|Subject: IHT: UN is biased, Jakarta says
Date: Sun, 01 Aug 1999 11:19:05 -0400
From: sonny inbaraj <firstname.lastname@example.org>
UN Is Biased, Jakarta Says
East Timor Mission Is Called 'Pro-Independence' By Michael Richardson International Herald Tribune, Wed, July 28, 1999
SINGAPORE - Foreign Minister Ali Alatas of Indonesia accused the United Nations on Tuesday of bias in favor of independence for East Timor and said it had failed to move fast enough to establish an effective presence to monitor an election in the disputed territory.
He made his remarks as the UN secretary-general, Kofi Annan, said in New York that sporadic violence in East Timor still prevented him from giving the go-ahead for a self-determination vote next month. The international community has insisted that the balloting must be free and fair.
Mr. Alatas said that almost all of the 4,000 East Timorese recruited by the UN Assistance Mission to East Timor as interpreters, guides and clerical staff were from the ranks of pro-independence supporters.
He also complained that the UN had placed disproportionate blame on pro-integration militia groups for the trouble in the territory in recent months.
''Whether intended or not, UNAMET has become equated as pro-independence,'' Mr. Alatas said in an interview, using the acronym for the UN mission.
''The reports that have come out, and are even sometimes in the secretary-general's reports, are unbalanced. We do not condone resorting to violence by militia groups, but neither can we condone violence and provocation by the pro-independence groups - and that happens.''
In a report to the UN Security Council late Monday, Mr. Annan said that security conditions in East Timor had shown improvement - but that intimidation was still prevalent, mainly by militia groups opposed to independence.
Diplomats said that Mr. Annan might again delay the vote, which the UN calls a consultation, because of security concerns and logistic considerations, but that he had not made a decision.
He delayed the vote last month by about two weeks and started voter registration three days late.
Mr. Annan said Monday that security conditions required for ''a largely technical exercise such as registration are notably less stringent than those which will be necessary for campaigning in the run-up to the consultation.''

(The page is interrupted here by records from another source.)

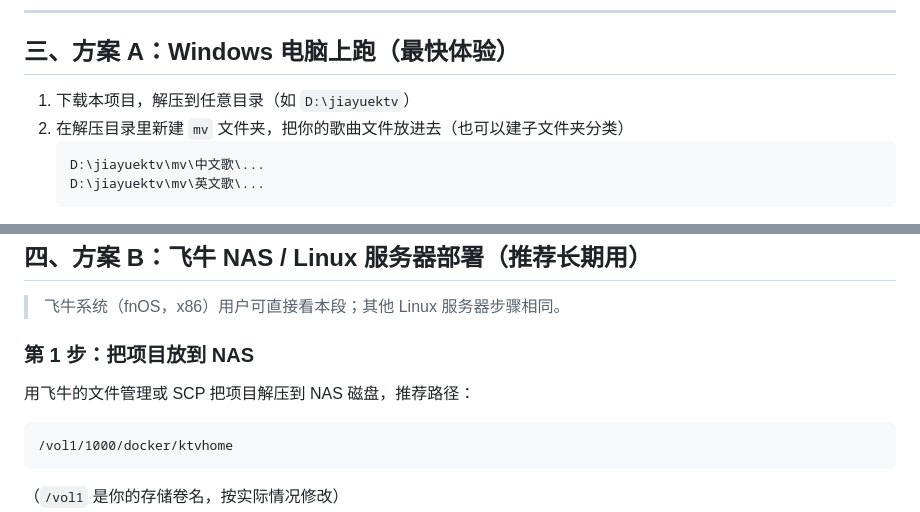
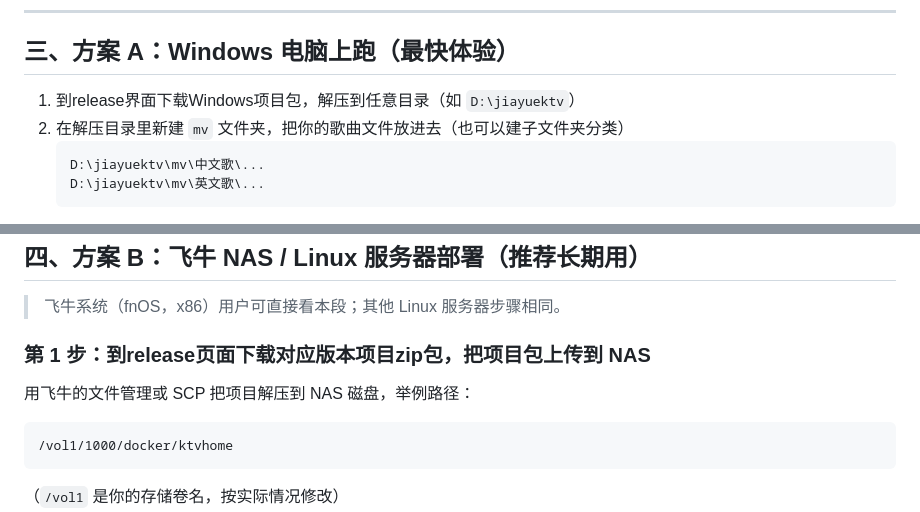
Before and after one commit to chuanwen168/jiayuektv-go, a Markdown page: README.md, 2 parts joined by grey strips. GitHub-like rendering.

````diff
--- a/README.md
+++ b/README.md
@@ -47,7 +47,7 @@
 
 ## 三、方案 A：Windows 电脑上跑（最快体验）
 
-1. 下载本项目，解压到任意目录（如 `D:\jiayuektv`）
+1. 到release界面下载Windows项目包，解压到任意目录（如 `D:\jiayuektv`）
 2. 在解压目录里新建 `mv` 文件夹，把你的歌曲文件放进去（也可以建子文件夹分类）
    ```
    D:\jiayuektv\mv\中文歌\...
@@ -70,9 +70,9 @@
 
 > 飞牛系统（fnOS，x86）用户可直接看本段；其他 Linux 服务器步骤相同。
 
-### 第 1 步：把项目放到 NAS
+### 第 1 步：到release页面下载对应版本项目zip包，把项目包上传到 NAS
 
-用飞牛的文件管理或 SCP 把项目解压到 NAS 磁盘，推荐路径：
+用飞牛的文件管理或 SCP 把项目解压到 NAS 磁盘，举例路径：
 
 ```
 /vol1/1000/docker/ktvhome
````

The UN is responsible for organizing the vote in East Timor, but Indonesia has to provide the necessary security under an agreement signed in May.
The accord followed the surprise decision of the Indonesian president, B.J. Habibie, in January to offer the East Timorese a choice between special autonomy or independence.
Indonesia invaded the former Portuguese colony in 1975 and annexed it the following year, claiming to have support from a majority of the population. The annexation has not been recognized by Western governments.
The UN and many Western governments suspect that the Indonesian military, or at least hard-line elements among its officers, opposes independence for East Timor and has been training, arming and encouraging the militia groups to resist it. Mr. Alatas denied this Tuesday.
But at a regional security meeting in Singapore on Monday, both the United States and the European Union called on Indonesia to do more to ensure that a fair vote could take place.
''We are deeply concerned by continuing violence that could create an atmosphere of intimidation and preclude a fair referendum,'' said the U.S. secretary of state, Madeleine Albright. ''We look to the Indonesian government to meet its obligation to create a secure and credible environment for the August vote.''
Mr. Alatas insisted that security conditions in East Timor had improved enough for the ballot to proceed. The vote is tentatively scheduled for Aug. 21 or 22.
''It's generally peaceful in East Timor now,'' Mr. Alatas said. ''I'm quite sure that by the time of the balloting, and even much earlier, we'll have achieved conditions that are conducive for free, fair and peaceful voting.''